16 March 2022

From horoscopes to palm reading, we look for ways to explain why we are the way we are, as a way to help us better navigate life. The field of psychology is no exception to this tendency, as for thousands of years those researching the mind have attempted to better understand what make up the different types of personalities we exhibit.

Throughout history, there have been many ways of approaching the question of personality. Nature versus nurture, free will versus predestination, action versus reaction - these are all debates that have cropped up time and time again in psychology and philosophy’s struggle to make sense of ourselves. In fact, the earliest personality tests date back over 300 years, all the way back to the seventeenth century. 

Many different theories of personality have come and gone throughout the thousands of years of study it has undergone, but currently, the field of psychology has developed several metrics that reliably reflect a person’s overall personality. These five metrics are known as “the big 5” in personality science, and are used to paint a fleshed-out image of the different dimensions of an individual's character and behavioural traits.
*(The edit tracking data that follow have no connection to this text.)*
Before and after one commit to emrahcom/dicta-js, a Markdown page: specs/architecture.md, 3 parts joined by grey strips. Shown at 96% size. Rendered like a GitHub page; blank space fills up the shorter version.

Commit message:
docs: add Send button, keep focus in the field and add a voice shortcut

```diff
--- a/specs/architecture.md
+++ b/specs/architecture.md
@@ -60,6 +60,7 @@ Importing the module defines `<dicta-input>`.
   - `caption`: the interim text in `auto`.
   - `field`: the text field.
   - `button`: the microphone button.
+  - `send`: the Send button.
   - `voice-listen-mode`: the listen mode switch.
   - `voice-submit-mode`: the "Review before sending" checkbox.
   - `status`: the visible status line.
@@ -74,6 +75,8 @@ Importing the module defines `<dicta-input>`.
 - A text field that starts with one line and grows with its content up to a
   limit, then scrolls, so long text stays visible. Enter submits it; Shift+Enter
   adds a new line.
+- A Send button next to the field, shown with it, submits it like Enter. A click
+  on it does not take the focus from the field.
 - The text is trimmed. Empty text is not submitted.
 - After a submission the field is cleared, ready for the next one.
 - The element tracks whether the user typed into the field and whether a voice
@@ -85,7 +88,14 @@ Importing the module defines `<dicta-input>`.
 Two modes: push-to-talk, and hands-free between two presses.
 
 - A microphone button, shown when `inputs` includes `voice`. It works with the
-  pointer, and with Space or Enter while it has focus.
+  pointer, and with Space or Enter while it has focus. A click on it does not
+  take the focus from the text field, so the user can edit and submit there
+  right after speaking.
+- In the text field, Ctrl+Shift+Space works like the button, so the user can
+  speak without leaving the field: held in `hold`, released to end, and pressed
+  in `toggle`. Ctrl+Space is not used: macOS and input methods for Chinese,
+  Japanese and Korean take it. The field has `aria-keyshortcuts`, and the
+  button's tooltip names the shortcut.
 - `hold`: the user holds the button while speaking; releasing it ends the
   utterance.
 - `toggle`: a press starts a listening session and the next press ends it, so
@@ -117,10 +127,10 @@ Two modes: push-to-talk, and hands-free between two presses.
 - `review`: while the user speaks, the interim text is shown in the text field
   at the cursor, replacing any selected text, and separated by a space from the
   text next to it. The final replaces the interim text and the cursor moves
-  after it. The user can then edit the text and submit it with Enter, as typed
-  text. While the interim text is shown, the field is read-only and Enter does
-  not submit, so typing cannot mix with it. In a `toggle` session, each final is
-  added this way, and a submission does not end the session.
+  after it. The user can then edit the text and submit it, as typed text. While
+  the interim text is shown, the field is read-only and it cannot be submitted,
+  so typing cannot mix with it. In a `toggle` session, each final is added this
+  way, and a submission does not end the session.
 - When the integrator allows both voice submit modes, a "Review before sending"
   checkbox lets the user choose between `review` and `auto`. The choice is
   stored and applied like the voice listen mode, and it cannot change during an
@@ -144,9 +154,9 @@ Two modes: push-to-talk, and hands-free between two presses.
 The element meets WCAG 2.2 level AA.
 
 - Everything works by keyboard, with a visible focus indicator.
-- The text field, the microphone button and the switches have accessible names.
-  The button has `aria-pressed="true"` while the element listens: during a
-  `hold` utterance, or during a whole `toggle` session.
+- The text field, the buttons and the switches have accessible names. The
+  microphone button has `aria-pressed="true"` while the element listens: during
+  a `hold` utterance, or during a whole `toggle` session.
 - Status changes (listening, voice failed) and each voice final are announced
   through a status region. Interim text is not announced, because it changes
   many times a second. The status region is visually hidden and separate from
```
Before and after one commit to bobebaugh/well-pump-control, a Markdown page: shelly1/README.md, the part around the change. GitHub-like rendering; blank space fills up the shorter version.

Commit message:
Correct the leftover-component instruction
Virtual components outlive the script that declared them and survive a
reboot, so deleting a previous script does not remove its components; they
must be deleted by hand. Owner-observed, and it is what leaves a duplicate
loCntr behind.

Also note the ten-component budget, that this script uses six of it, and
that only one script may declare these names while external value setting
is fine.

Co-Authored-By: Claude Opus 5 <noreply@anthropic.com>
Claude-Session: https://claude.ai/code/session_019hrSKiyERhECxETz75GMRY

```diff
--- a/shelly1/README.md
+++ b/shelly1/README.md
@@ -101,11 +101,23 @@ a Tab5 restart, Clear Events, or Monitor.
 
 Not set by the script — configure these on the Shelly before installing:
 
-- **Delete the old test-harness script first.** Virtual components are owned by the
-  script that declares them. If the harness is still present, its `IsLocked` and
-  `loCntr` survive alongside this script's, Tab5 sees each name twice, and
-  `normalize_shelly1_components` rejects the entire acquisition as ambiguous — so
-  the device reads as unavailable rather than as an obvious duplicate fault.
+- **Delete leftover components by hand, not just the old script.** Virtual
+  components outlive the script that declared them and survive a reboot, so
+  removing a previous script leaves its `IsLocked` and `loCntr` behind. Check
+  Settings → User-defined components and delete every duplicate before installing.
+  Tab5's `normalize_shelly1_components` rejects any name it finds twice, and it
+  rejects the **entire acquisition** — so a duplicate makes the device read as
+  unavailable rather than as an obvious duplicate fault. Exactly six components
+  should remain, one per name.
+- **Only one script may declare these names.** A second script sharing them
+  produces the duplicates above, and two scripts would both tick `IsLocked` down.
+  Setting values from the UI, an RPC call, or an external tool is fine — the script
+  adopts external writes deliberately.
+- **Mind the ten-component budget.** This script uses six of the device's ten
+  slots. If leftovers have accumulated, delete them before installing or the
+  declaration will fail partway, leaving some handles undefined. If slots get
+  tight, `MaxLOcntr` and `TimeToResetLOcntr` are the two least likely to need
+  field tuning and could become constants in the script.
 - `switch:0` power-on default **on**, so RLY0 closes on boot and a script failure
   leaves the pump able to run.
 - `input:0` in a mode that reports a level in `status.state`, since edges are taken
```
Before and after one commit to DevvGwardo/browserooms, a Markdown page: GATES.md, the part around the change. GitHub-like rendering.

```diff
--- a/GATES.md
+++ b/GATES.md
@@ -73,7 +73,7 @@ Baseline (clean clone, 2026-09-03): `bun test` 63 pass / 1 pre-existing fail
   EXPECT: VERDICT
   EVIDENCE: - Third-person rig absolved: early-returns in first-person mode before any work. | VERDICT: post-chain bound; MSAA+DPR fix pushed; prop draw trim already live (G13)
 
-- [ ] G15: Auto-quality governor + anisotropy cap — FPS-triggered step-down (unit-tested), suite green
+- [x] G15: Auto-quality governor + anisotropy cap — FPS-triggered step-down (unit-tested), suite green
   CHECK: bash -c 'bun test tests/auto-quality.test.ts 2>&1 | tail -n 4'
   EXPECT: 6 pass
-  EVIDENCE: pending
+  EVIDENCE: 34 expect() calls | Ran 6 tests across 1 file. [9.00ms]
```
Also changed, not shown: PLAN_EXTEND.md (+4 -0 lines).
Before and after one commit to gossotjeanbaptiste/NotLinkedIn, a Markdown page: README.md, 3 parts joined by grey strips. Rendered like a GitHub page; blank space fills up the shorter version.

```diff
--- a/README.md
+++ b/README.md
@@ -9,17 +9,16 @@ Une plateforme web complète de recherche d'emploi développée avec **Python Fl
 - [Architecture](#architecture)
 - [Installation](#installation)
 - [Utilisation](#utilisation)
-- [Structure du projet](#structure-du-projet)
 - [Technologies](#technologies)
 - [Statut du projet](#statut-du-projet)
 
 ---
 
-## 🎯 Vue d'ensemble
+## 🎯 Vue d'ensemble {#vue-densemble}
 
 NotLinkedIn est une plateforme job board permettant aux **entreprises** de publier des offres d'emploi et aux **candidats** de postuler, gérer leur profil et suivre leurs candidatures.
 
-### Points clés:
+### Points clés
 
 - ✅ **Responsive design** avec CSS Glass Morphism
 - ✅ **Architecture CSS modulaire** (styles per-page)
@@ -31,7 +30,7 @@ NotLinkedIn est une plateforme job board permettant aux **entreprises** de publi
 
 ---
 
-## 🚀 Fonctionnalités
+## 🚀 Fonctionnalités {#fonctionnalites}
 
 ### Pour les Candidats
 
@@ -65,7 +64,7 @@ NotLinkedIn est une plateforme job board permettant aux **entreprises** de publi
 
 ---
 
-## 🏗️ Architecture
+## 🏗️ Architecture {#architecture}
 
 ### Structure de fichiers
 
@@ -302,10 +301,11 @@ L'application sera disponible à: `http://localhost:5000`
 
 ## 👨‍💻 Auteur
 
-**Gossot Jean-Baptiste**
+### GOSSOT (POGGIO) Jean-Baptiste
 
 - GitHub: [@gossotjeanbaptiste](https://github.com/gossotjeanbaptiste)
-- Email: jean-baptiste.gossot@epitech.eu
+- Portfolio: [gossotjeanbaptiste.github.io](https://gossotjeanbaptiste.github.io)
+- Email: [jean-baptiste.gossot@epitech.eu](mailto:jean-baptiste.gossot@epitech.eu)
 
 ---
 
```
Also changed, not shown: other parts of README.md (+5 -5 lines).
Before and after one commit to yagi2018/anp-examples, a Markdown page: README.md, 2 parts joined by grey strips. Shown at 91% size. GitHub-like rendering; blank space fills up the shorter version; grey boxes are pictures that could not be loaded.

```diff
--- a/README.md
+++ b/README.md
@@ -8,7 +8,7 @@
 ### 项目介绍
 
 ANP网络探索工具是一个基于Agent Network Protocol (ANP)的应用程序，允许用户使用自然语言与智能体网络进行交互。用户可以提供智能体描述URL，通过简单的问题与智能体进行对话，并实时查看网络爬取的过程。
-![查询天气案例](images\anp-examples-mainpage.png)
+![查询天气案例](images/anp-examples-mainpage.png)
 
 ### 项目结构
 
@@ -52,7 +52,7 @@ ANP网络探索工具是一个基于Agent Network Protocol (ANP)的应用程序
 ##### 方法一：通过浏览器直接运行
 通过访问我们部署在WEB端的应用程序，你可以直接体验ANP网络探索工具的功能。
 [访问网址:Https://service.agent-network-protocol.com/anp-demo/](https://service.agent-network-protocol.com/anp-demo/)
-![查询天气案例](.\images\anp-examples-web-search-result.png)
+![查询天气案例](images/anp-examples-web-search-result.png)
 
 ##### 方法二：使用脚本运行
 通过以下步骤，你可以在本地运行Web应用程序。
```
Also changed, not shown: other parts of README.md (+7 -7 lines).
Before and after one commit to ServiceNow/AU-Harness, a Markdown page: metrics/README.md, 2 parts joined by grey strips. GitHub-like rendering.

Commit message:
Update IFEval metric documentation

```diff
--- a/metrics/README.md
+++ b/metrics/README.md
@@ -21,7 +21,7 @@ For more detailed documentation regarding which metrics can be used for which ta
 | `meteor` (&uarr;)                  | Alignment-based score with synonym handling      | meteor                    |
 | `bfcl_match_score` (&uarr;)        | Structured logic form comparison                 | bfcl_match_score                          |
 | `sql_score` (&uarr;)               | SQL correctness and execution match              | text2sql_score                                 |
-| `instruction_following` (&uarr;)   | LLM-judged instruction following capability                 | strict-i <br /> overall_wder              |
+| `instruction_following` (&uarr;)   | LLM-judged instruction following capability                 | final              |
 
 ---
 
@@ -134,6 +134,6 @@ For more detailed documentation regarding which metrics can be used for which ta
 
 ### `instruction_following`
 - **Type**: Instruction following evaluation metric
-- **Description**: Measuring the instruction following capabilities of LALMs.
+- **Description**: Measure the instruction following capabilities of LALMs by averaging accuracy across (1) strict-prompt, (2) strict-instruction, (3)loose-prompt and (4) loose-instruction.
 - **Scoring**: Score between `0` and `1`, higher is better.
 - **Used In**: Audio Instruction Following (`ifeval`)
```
Each of the five dimensions can be thought of as a spectrum between two poles - for instance, “extraversion” refers to the spectrum between extraversion and introversion. For each individual, a picture of their character is formed by locating where they lie on each of the five spectrums.

1. Openness

Openness is the trait by which researchers measure characteristics such as insight, curiosity, and imagination. Individuals with a high degree of openness tend to have a broad set of interests and are more open to change and growth than the rest of their counterparts.

People with a high score of openness like to explore the world around them, and are eager to come into contact with new people and experiences. People who score low on this trait, in contrast, tend to be more conservative and traditional in their ways.

Openness is also correlated with a strong ability to think abstractly, and these individuals are happy to spend their time pondering theoretical concepts. If you find yourself leaning more towards curiosity and creativity, you most likely score highly in openness, whereas homebirds and traditionalists would rank low on this trait.

2. Conscientiousness  

Conscientiousness refers to behaviours that encompass consideration, impulse control, and goal-oriented actions. Individuals that score highly in conscientiousness are those who tend to be highly organised and enjoy working within defined structures.

These individuals like to spend time going over details and planning in advance, and are not ones to leave anything to chance.

If you find yourself prone to procrastination, and hate being told what to do - there’s a good chance you score on the low side for this particular trait!

3. Extraversion  

Extraversion refers to the degree to which a person is sociable, excitable, talkative, and assertive. These individuals are highly emotionally expressive and love to share what’s on their mind. People who rank highly in extraversion are often natural entertainers who find themselves acting as the centre of attention. If people describe you as the life and soul of a party, it’s likely you score highly in extraversion!

While more extraverted people find themselves energised and invigorated by the company of others, those who lean more towards introversion may find themselves feeling drained by these same environments. People who score low on extraversion prefer peace and solitude, and tend to avoid superficial interactions and look for any opportunity to avoid making small talk!

4. Agreeableness   

The agreeableness trait gauges attributes such as altruism, generosity, empathy, affection, and kindness. These are traits that researchers refer to as “prosocial behaviours”, and are, in essence, what we would think of as just being nice. People who score highly in this attribute are more cooperative and caring towards those around them, and display a great deal of interest in helping other people.

Those who score low on agreeableness, on the other hand, tend to display more competitiveness than others, and are more willing to do whatever it takes to get ahead. In its extremity, low agreeableness may even manifest as Machiavellianism, characterised by a willingness to manipulate others to get what they want.

5. Neuroticism  

Neuroticism is an attribute characterised by moodiness, melancholia, sadness, and emotional instability. Those who find themselves frequently affected by mood swings or bouts of sadness would typically score highly in neuroticism.

Those who score low on neuroticism tend to be good at handling stress and are less susceptible to sadness and panic. They are emotionally stable, relaxed, and rarely find themselves feeling inexplicably low or nervous. Low neuroticism is highly correlated with strong emotional resilience!

So, how do you line up in terms of these five traits - do you find yourself mostly balanced, or do you lie on the more extreme ends of the spectrum? Everyone is different but these five key traits can be an invaluable tool to help us look inward and understand ourselves and those around us.